|ITEM||Bearded mummy mask with bronze eyes|
|CULTURE||Egyptian, Late period|
|PERIOD||700 – 30 B.C|
|DIMENSIONS||400 mm x 220 mm|
|PROVENANCE||Ex U.S.A Gallery|
Ex New York private collection, acquired before 1948
|DESCRIPTION||Large carved sarcophagus mummy wood mask, waring a black painted headdress and royal beard with bronze eyes|
Wooden mummy masks from ancient Egypt, particularly during the Greco-Roman period, were remarkable artifacts that played a multifaceted role in the funerary customs of the time. These masks were not merely functional but also held deep religious significance. Crafted with meticulous detail, they depicted the likeness of the deceased and served as a visual representation of the individual’s identity in the afterlife. Their placement over the mummy’s head was believed to help the soul recognize and reunite with its body in the realm of the dead. Furthermore, these masks were designed to protect the deceased on their perilous journey through the afterlife, guarding against malevolent forces and ensuring a safe passage.

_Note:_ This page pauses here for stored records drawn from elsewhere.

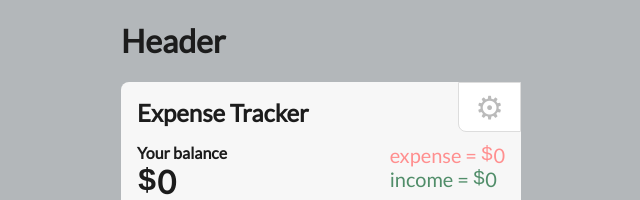
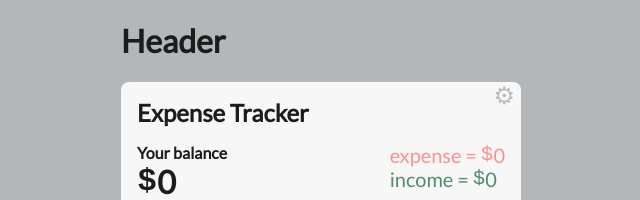
Before and after one commit to Userger/expenseTracker, a React (Vite) app: page / in a window 1280 px wide. Shown: the top 200 px of the page, without its empty margins (319-959 px from the left). Built offline with nearby package versions, Linux system fonts and the light colour scheme.

Commit message:
added settings, currency to history components

```diff
--- /dev/null
+++ b/src/components/Tracker/CurrencyElement.tsx
@@ -0,0 +1,11 @@
+import { currencies } from "../../constants/currencies";
+import { useCurrency } from "../../store/currency";
+
+export function CurrencyElement() {
+  const { currency } = useCurrency();
+  return (
+    <div className="tracker-currency">
+      <div className="tracker-currencies-container">{currency}</div>
+    </div>
+  );
+}
--- a/src/components/Tracker/HistoryDateContainer.tsx
+++ b/src/components/Tracker/HistoryDateContainer.tsx
@@ -1,5 +1,6 @@
 import { useState } from "react";
 import { TransactionType, getBalance } from "../../hooks/useExpense";
+import { CurrencyElement } from "./CurrencyElement";
 
 export function HistoryDateContainer({
   dateHistory,
@@ -20,20 +21,23 @@ export function HistoryDateContainer({
   const dateHistoryBalance = getBalance(dateHistory);
   return (
     <li className="tracker-historyDateList">
-      <div
-        className="tracker-dateHistory-title"
-        onClick={() => {
-          setOpened((prev) => !prev);
-        }}
-      >
-        <h4>{dateHistory[0].date.dateView}</h4>
+      <div className="tracker-dateHistory-title">
+        <h4
+          className="tracker-historyList-date"
+          onClick={() => {
+            setOpened((prev) => !prev);
+          }}
+        >
+          {dateHistory[0].date.dateView}
+        </h4>
         <div
           className={`tracker-historyList-balance ${dateHistoryBalance > 0 ? "tracker-dateHistory-balance-plus" : "tracker-dateHistory-balance-minus"}
             ${opened ? "tracker-dateHistory-balance-opened" : ""}
           `}
         >
           {dateHistoryBalance > 0 ? "+" : ""}
-          {dateHistoryBalance}$
+          {dateHistoryBalance}
+          <CurrencyElement />
         </div>
       </div>
       <ul
--- a/src/components/Tracker/HistoryItem.tsx
+++ b/src/components/Tracker/HistoryItem.tsx
@@ -1,5 +1,6 @@
 import { TransactionType } from "../../hooks/useExpense";
 import { memo } from "react";
+import { CurrencyElement } from "./CurrencyElement";
 
 export const HistoryItem = memo(function HistoryItem({
   transaction,
@@ -20,21 +21,29 @@ export const HistoryItem = memo(function HistoryItem({
     <li
       key={transaction.id}
       className={`tracker-li ${transaction.clicked ? "tracker-li-clicked" : ""}`}
-      onClick={() => {
-        click(transaction.id);
-      }}
     >
-      <div className="tracker-li-h-container">
+      <div
+        className="tracker-li-h-container"
+        onClick={() => {
+          click(transaction.id);
+        }}
+      >
         <div className="tracker-li-container">
           {transaction.type === "income" ? (
-            <div className={`tracker-num tracker-inc`}>+{formattedNum}$</div>
+            <div className={`tracker-num tracker-inc`}>
+              +{formattedNum}
+              <CurrencyElement />
+            </div>
           ) : (
-            <div className={`tracker-num tracker-exp`}>-{formattedNum}$</div>
+            <div className={`tracker-num tracker-exp`}>
+              -{formattedNum}
+              <CurrencyElement />
+            </div>
           )}
           <div>{transaction.category}</div>
         </div>
         <button
-          className="tracker-delete"
+          className="tracker-button tracker-delete"
           style={{ maxWidth: size.width, paddingInline: size.pad }}
           onClick={() => deleteTransaction(transaction.id)}
         >
--- a/src/components/Tracker/Settings.tsx
+++ b/src/components/Tracker/Settings.tsx
@@ -3,21 +3,27 @@ import { ReactNode, useState } from "react";
 export function Settings({ currencyChoose }: { currencyChoose: ReactNode }) {
   const [opened, setOpened] = useState(false);
   return (
-    <div
-      className={`tracker-settings ${opened ? "tracker-settings-opened" : ""}`}
-    >
+    <>
       <div
-        className="tracker-settings-bar"
+        className={`tracker-settings ${opened ? "tracker-settings-opened" : ""}`}
+      >
+        <div className="tracker-settings-bar">
+          <div className={`tracker-settings-title`}>
+            <h3>Settings</h3>
+          </div>
+        </div>
+        <div className={`tracker-settings-field`}>
+          <div className="tracker-setting-container">
+            currency: {currencyChoose}
+          </div>
+        </div>
+      </div>
+      <button
+        className={`tracker-settings-sign`}
         onClick={() => setOpened((prev) => !prev)}
       >
-        <div className={`tracker-settings-title`}>settings</div>
-        <div className={`tracker-settings-sign`}>⚙</div>
-      </div>
-      <div
-        className={`tracker-settings-field ${opened ? "tracker-settings-field-opened" : ""}`}
-      >
-        {currencyChoose}
-      </div>
-    </div>
+        ⚙
+      </button>
+    </>
   );
 }
--- a/src/components/Tracker/styles/history.css
+++ b/src/components/Tracker/styles/history.css
@@ -8,7 +8,7 @@
   display: flex;
   flex-direction: row;
   justify-content: start;
-  gap: var(--tracker-small-space);
+  gap: var(--tracker-big-space);
   width: 100%;
 }
 .tracker .tracker-historyList {
@@ -26,6 +26,7 @@
   gap: var(--tracker-small-space);
   justify-content: space-between;
   align-items: center;
+  cursor: pointer;
 }
 .tracker .tracker-li {
   display: flex;
@@ -33,10 +34,11 @@
   gap: var(--tracker-small-space);
 }
 .tracker .tracker-descr {
+  font-size: 0.9em;
   max-height: 1px;
   word-break: break-all;
-  padding-inline: var(--tracker-big-space);
-  border-radius: var(--tracker-big-space);
+  padding-inline: var(--tracker-small-space);
+  border-radius: var(--tracker-small-space);
   background: var(--light-color2);
   transition: 900ms ease-in-out;
   overflow: hidden;
@@ -63,28 +65,36 @@
   padding: var(--tracker-small-space);
   flex-shrink: 0;
 }
-.tracker-dateHistory-title {
+.tracker .tracker-dateHistory-title {
   display: flex;
   gap: var(--tracker-big-space);
   overflow: hidden;
 }
-.tracker-historyList-balance {
+.tracker .tracker-historyList-balance {
   overflow: hidden;
   transition: transform 300ms linear;
 }
-.tracker-dateHistory-balance-plus {
+.tracker .tracker-dateHistory-balance-plus {
   color: var(--green-color);
 }
-.tracker-dateHistory-balance-minus {
+.tracker .tracker-dateHistory-balance-minus {
   color: var(--red-color);
 }
-.tracker-dateHistory-balance-opened {
+.tracker .tracker-dateHistory-balance-opened {
   transform: translateY(100%);
 }
-.tracker-dateHistoryList {
+.tracker .tracker-dateHistoryList {
   max-height: 0em;
   transition: 300ms linear;
 }
-.tracker-dateHistoryList-opened {
+.tracker .tracker-dateHistoryList-opened {
   max-height: 20em;
 }
+.tracker .tracker-historyList-date {
+  color: var(--border-color);
+  transition: color 200ms linear;
+  cursor: pointer;
+}
+.tracker .tracker-historyList-date:hover {
+  color: var(--prime-color);
+}
--- a/src/components/Tracker/styles/index.css
+++ b/src/components/Tracker/styles/index.css
@@ -69,4 +69,5 @@
 .tracker-button {
   border-radius: var(--tracker-small-space);
   padding: var(--tracker-small-space);
+  cursor: pointer;
 }
--- a/src/components/Tracker/styles/settings.css
+++ b/src/components/Tracker/styles/settings.css
@@ -1,48 +1,52 @@
+.tracker .tracker-settings-sign {
+  position: absolute;
+  top: 0;
+  right: 0;
+  font-size: 1.5em;
+  padding-inline: var(--tracker-small-space);
+  cursor: pointer;
+  color: var(--light-color);
+  background: none;
+  z-index: 10002;
+}
+.tracker .tracker-settings-sign:hover {
+  color: var(--border-color);
+}
+
 .tracker .tracker-settings {
   position: absolute;
-  right: 0;
-  background: white;
-  z-index: 100000;
-  border: 1px solid var(--light-color2);
-  padding-inline: var(--tracker-big-space);
-  padding-block: var(--tracker-small-space);
-  border-bottom-left-radius: var(--tracker-br);
-  color: var(--light-color);
+  z-index: 10001;
+  height: 0;
+  width: 0;
+  padding: 0;
+  overflow: hidden;
+  color: transparent;
+  background: transparent;
+  border-radius: var(--tracker-br);
+  transition:
+    background 0ms linear,
+    color 0ms ease;
 }
 .tracker .tracker-settings.tracker-settings-opened {
-  border-radius: var(--tracker-br);
+  height: 100%;
+  width: 100%;
+  color: var(--prime-color);
+  padding: var(--tracker-big-space);
+  background: var(--light-color2);
+  transition:
+    background 200ms linear,
+    color 200ms ease;
 }
-
-.tracker .tracker-settings-bar {
+.tracker .tracker-settings-field {
   display: flex;
-  align-items: center;
+  flex-direction: column;
+  gap: calc(var(--tracker-big-space) / 2);
 }
-.tracker .tracker-settings-sign {
-  font-size: 2em;
+.tracker .tracker-setting-container {
+  display: flex;
+  justify-content: space-between;
 }
 .tracker .tracker-settings-title {
-  font-size: 1.3em;
-  max-width: 0;
-  overflow: hidden;
-  transition: 300ms linear;
-  padding-inline: 0;
+  text-decoration: underline;
+  margin-block-end: var(--tracker-big-space);
 }
-.tracker .tracker-settings-opened .tracker-settings-title {
-  max-width: 5em;
-  padding-inline: var(--tracker-small-space);
-}
-.tracker-settings-field {
-  height: 0;
-  width: 0;
-  overflow: hidden;
-  transition:
-    height 300ms linear,
-    width 300ms linear;
-}
-.tracker-settings-field-opened {
-  height: 6em;
-  width: 5em;
-  transition:
-    height 300ms 300ms linear,
-    width 300ms 300ms linear;
-}
```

The wooden mummy masks were not only religious objects but also works of art. They showcased the skills of ancient Egyptian artisans who created these masks using a combination of wood, linen, and plaster. The masks were often painted with vibrant colors and adorned with symbolic imagery from Egyptian mythology and religious texts. This artistic element served to honor the deceased and underscore the cultural importance of the individual’s transition to the afterlife.